Sometimes you get lucky, and sometimes you really get lucky. This was one of those days.
The playlist is archived at Apple Music https://music.apple.com/us/playlist/kmno-cod-20-1129/pl.u-EdAVVK3sNy0q1
Rachmaninoff & Barber Cello Sonatas (Delos 2020)
Jonah Kim, cello; Sean Kennard, piano
- Rachmaninoff, Sonata for Piano and Violoncello Op. 19: II: Allegro scherzando
- Barber, Sonata for Violoncello and Piano, op. 6, II. Adagio, Presto, di nuovo Adagio
The cellist Jonah Kim, whose lower register evokes the lordly buzz of the double bass.
Sean Kennard's touch on the keyboard is as lucid as it is energized.
Philip Glass and Tenzin Choegyal: The Last Dalai Lama? (OMM 2020)
- Grand Welcome
- Snow Lion
Music from the top of the world, vibrant with open-throated chant flung out into a rumbling, humming cosmos. That goes for the "Grand Welcome," anyhow; but "Snow Lion" is something else again, a folk melody gruff and fierce in its articulation, yet steeped in a gentle nostalgia. Before it's over, you might find yourself singing along.
Once an outsider, the octogenarian Philip Glass is so omnipresent in our contemporary soundscape that it's an astonishment to hear his voice anew as if for the first time. His confederate here is Tenzin Choegyal, from a family of Tibetan nomads, who describes himself as an artist, composer, activist, and cultural ambassador.
Curious how Glass and Choegyal found their groove, I contacted my old friend Richard Guérin, who has been running Glass's record labels for many years. Little did I expect how eye-opening and detailed a note I would receive in reply, though come to think of it I should have known. Richard's powers of observation are sharp, he thinks for himself, and his mind cuts through the chatter of controversy as surely as Alexander's sword slashed the Gordian Knot. If he profounds contrarian views, and that's not unusual, it's never for the sake of striking a pose. With Richard's permission, I'm sharing his latest communication in a separate post, very slightly crunched for space. I think you'll find it well worth your attention.

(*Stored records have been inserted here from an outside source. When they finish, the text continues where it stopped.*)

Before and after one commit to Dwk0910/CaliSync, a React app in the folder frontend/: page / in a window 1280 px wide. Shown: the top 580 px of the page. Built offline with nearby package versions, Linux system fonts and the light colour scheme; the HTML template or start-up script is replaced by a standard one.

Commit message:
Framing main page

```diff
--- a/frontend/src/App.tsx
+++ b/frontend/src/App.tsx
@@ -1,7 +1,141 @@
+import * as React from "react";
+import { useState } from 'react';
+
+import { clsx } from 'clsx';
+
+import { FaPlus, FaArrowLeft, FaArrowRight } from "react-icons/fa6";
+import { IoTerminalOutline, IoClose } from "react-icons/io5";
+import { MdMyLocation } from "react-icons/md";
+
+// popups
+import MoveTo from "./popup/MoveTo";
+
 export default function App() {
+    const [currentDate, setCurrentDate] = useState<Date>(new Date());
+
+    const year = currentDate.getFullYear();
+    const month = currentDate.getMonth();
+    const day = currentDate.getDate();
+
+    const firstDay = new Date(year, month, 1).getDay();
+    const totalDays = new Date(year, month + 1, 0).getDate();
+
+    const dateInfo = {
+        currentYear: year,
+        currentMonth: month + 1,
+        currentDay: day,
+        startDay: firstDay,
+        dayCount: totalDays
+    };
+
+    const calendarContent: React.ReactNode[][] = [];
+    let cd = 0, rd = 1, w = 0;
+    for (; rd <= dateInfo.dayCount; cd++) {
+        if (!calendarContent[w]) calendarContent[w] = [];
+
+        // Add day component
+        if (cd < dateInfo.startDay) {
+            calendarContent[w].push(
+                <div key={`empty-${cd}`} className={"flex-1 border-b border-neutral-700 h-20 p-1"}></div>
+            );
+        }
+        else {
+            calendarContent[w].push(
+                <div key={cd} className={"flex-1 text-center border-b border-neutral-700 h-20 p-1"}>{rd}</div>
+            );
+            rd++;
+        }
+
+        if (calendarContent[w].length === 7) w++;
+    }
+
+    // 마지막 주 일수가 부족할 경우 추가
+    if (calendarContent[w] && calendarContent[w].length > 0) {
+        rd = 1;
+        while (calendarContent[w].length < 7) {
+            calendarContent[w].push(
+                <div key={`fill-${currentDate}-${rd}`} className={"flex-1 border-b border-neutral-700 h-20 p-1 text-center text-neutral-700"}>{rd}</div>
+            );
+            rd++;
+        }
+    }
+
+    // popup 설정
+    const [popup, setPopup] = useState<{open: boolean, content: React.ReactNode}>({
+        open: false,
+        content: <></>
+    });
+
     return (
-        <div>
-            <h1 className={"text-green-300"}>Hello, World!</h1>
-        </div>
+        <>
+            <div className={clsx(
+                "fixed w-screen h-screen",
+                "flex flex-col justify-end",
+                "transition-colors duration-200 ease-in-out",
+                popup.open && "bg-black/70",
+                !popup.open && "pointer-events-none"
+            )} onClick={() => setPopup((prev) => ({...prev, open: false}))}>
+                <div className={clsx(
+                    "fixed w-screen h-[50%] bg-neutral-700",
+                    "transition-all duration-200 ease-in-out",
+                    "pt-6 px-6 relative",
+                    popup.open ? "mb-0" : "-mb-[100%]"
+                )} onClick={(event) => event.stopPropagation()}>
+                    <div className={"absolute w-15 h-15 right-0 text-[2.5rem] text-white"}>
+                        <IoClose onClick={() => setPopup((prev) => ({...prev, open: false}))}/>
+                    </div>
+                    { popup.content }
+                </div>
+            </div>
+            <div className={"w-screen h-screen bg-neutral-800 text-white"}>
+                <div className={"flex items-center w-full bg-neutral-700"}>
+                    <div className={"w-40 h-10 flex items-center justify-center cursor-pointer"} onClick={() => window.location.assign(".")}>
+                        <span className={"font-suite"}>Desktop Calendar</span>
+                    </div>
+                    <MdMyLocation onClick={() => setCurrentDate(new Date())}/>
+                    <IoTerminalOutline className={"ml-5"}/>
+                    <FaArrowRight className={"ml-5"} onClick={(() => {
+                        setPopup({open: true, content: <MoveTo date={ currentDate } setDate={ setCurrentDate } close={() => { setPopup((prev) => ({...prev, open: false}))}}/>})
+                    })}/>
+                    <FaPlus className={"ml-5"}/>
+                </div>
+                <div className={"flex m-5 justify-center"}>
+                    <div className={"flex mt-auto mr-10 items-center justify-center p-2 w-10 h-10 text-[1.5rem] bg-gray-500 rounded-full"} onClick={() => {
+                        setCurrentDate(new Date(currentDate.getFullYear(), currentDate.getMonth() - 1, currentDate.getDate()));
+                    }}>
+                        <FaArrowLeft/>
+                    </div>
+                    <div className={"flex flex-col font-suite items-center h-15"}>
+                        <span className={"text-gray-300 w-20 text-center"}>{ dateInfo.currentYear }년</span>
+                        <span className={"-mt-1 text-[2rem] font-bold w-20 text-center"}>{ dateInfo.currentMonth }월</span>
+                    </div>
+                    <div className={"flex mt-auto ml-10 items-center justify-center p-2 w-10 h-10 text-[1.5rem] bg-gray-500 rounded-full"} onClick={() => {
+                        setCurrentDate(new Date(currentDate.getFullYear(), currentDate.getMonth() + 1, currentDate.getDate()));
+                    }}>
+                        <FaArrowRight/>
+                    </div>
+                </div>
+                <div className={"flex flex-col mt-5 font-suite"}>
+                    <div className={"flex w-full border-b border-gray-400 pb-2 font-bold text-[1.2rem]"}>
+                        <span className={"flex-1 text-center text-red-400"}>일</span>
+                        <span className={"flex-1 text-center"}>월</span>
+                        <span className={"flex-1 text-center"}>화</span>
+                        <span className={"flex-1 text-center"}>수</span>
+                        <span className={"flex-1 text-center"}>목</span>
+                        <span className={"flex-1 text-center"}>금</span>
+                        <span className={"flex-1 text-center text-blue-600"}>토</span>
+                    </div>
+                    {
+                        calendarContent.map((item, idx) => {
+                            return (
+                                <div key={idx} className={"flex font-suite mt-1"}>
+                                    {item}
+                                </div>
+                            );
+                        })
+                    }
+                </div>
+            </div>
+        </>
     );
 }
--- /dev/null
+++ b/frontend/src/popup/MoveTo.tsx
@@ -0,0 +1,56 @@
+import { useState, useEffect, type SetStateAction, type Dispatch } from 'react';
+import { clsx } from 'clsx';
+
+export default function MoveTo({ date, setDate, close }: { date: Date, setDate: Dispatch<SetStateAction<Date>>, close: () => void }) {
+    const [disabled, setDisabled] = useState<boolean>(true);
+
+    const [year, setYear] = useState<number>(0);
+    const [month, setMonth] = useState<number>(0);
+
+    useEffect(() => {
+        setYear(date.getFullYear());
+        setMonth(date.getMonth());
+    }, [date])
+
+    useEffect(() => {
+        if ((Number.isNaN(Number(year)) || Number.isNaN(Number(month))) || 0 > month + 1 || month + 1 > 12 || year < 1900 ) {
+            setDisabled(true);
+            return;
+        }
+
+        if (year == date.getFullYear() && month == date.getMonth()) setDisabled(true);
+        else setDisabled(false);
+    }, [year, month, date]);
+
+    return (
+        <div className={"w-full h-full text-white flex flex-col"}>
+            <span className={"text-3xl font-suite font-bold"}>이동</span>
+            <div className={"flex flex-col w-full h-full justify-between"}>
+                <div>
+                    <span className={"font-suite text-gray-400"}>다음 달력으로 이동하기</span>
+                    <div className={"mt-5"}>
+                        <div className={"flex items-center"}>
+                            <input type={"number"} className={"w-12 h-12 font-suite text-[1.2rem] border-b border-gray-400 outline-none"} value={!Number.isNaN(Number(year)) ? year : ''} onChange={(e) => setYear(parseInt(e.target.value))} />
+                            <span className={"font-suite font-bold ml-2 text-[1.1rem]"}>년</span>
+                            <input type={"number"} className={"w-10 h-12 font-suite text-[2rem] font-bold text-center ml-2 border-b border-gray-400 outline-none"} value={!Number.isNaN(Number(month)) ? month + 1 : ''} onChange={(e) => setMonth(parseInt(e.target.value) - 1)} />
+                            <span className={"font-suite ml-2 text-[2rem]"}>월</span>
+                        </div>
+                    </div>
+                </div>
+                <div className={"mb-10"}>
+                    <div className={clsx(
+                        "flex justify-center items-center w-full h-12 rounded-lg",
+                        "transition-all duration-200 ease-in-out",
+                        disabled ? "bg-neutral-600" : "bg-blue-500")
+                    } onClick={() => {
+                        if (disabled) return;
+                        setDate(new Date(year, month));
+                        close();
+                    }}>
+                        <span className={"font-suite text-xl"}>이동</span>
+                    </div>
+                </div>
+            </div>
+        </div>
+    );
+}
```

Bonita Boyd, flute; Steven Doane, cello; Barry Snyder, piano
- Carl Maria von Weber, Trio for Piano, Flute & Cello in G Minor, Op. 63
- Allegro moderato
- Schäfers Klage
Weber's greatest hits are his Gothic thriller Der Freischütz, which kick-started romantic opera, and Invitation to the Dance, that irresistible rondo for piano so thrillingly orchestrated by Hector Berlioz and choreographed for Vaclav Nijinsky and Tamara Karsavina by Michael Fokine. Dig further into Weber's catalogue and you will rarely be disappointed, certainly not by this inventive and melodious trio, with its tinge of the supernatural, its terpsichorean flair, and its notes of the bucolic. The performance is delightful, with the breath of the flute opening out air and space around the more compact sonorities of piano and cello. For the record, the program also includes lesser-known fare by Bohuslav Martinů, Philippe Gaubert, Jean-Michel Damase.
And there was more...
Ian Venables: Requiem (SOMM 2020)
The Choir Of Gloucester Cathedral
Jonathan Hope, organ; Adrian Partington, director
- Agnes Dei
- Libera me
In music and the visual arts, the apocalyptic passages of the Requiem's Church Latin text routinely inspires apocalyptic equivalents. This contemporary British setting sidesteps universal fire and brimstone (no "Dies irae"!) the better to contemplate Last Things in a context of private loss. The idiom seems calculated to anchor the performers as well as the community of bereft faithful to which they belong. Even so, the "Agnus Dei" sounds an unusually introspective, brooding chord. To start with, the marginally more dramatic cut of the "Libera me" falls short of the panic inherent in the poetry, but the death march that ensues generates a certain grim majesty.
Franz Schubert: 3 Sonatas (1816) (Athene 2020)
Peter Sheppard Skaerved, violin; Julian Perkins, piano
- Sonata No. 1 for Violin and Piano in D Major, D384
I: Allegro molto
III: Allegro vivace
Three months shy of his 18th birthday, Franz Schubert tossed off (in a single day) the song "Gretchen am Spinnrade," excerpted from Goethe's Faust. The erotic turbulence of the four-minute monologue astonishes to this day. Penned a year and a half later, this naively Mozartian exercise for violin and piano suggests a younger, far less daring talent. The performance it receives here is in keeping with the music's modesty.
Geoffrey Allen: Music for Woodwinds (Métier 2020)
- Pastorale, Op. 34 No. 1
Katherine Walpole, bassoon; David Wickham, piano
A gracefully rocking lullaby, its melody somewhat improbably entrusted to the bassoon, which moos in the low register like a lyrical heifer blissfully chewing the cud.